Living in the bush for months at a time comes with plenty of risk and dangerous situations.
Gear breakdowns, motors die, bears charge—anything that can go wrong likely will go wrong at some point. While working a season in remote Alaska as a fishing guide, every day seemed to bring a new situation. In one instance, a bear actually chomped a fuel line. There was no motive or reason, they just take random bites out of gas cans, seat cushions, and anything that is appealing at that moment. And when you are 100 miles from anywhere, patching that line has to happen or you are in big trouble.
It’s amazing the repair jobs you can accomplish with a Leatherman and Duct Tape. Here are a few ways a Leatherman can literally save your butt in the Alaskan bush.
First Aid in the Field
If you really have your act together, your first aid kit will have a Raptor for cutting bandages and performing medical specific tasks. If not, your favorite multi-tool can get the job done. Just sanitize it before making any contact with open wounds. Alcohol pads and a lighter work well and can sanitize most metal surfaces in a pinch. The knives cut bandages while pliers hold pressure on gauze and can even cut sticks for an emergency splint, just to name a few bush survival tips when you need first aid.
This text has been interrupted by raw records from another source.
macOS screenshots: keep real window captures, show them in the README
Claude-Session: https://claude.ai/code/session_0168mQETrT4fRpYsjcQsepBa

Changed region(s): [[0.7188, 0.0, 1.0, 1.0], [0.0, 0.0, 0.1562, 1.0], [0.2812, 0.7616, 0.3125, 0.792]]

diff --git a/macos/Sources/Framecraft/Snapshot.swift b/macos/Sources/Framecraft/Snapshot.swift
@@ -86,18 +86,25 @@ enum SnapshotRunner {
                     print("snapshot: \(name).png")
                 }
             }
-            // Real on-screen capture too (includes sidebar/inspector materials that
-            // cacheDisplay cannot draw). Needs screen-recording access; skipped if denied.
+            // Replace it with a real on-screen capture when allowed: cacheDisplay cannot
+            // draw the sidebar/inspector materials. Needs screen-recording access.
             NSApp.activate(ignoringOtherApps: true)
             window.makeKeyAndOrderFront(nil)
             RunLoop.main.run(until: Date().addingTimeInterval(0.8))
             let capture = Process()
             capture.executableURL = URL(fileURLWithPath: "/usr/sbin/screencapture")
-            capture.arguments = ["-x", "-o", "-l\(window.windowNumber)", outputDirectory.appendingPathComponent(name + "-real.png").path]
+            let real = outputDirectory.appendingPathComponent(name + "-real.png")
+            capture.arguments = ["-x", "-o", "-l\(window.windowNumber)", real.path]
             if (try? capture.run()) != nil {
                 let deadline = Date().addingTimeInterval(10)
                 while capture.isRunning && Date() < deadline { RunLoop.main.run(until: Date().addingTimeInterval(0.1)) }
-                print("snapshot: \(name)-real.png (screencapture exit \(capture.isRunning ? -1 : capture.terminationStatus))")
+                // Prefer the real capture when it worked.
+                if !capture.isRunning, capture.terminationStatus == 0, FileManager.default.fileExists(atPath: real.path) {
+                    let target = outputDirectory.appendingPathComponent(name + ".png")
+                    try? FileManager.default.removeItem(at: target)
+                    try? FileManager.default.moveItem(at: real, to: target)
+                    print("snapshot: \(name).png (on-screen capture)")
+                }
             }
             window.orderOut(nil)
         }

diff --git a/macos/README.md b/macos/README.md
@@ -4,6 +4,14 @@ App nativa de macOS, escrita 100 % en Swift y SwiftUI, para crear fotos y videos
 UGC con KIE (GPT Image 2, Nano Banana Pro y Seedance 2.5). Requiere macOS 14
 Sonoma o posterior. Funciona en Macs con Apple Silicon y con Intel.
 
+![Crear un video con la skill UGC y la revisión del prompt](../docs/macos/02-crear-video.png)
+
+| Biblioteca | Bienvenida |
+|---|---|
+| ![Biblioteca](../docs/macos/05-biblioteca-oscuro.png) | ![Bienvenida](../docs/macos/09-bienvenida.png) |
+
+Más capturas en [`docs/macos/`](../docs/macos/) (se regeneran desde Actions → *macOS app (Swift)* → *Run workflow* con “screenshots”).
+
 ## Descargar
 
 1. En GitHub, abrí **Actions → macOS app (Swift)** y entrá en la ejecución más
Vehicle and Boat Repairs
You can do a surprising amount of work on vehicles and boats with a multi-tool. If it doesn’t require a socket or specialty tool, your Leatherman is up to the job. Screwdriver and hex bits always come in handy, and the Crunch has a great wrench built in. The pliers can grip and twist on nuts, bolts, hoses, and wires. The cutters can even punch through rubberized hoses and lines. If they are large hoses, the knife can get it started and the cutters will handle the rest. Combine the tool with a hefty roll of Duct Tape and you can hold parts together until you reach a safe place for full repairs.
Processing Fish and Game
Hunting and fishing are a part of living in the Alaska bush but you aren’t always ready to vacuum pack your catch and put it on ice. Spending endless hours in the field means you are not always prepared with fillet knives and all of your processing tools. Keeping a Leatherman on your hip solves that problem by ensuring you always have a sharp blade and pliers to grip and process just about anything. You can gut a fish easily with the knife, cut tendons while field dressing big game, and skin through a rabbit or squirrel with ease. Using effective tools is essential to learning how to live in the Alaska bush.
I just dressed a limit of grouse with my Leatherman on a mountain slope because it was hot and I wanted to cool down the meat immediately. My full processing kit was at camp, so I used the Leatherman in my pocket: the knife handled the cleaning and the cutters knocked off the wings and legs without a hitch.
Lastly, your Leatherman can bail you out of trouble in a serious bush emergency. If you are lost or stranded, knowing a multitool is always on your belt is comforting. You can hack down limbs for shelter, shred cordage for rope and improvise any number of tasks in the field. When sh** goes wrong in the bush, it’s rare that you are prepared carrying one tool at all times serves as a last resource for protection and utility applications.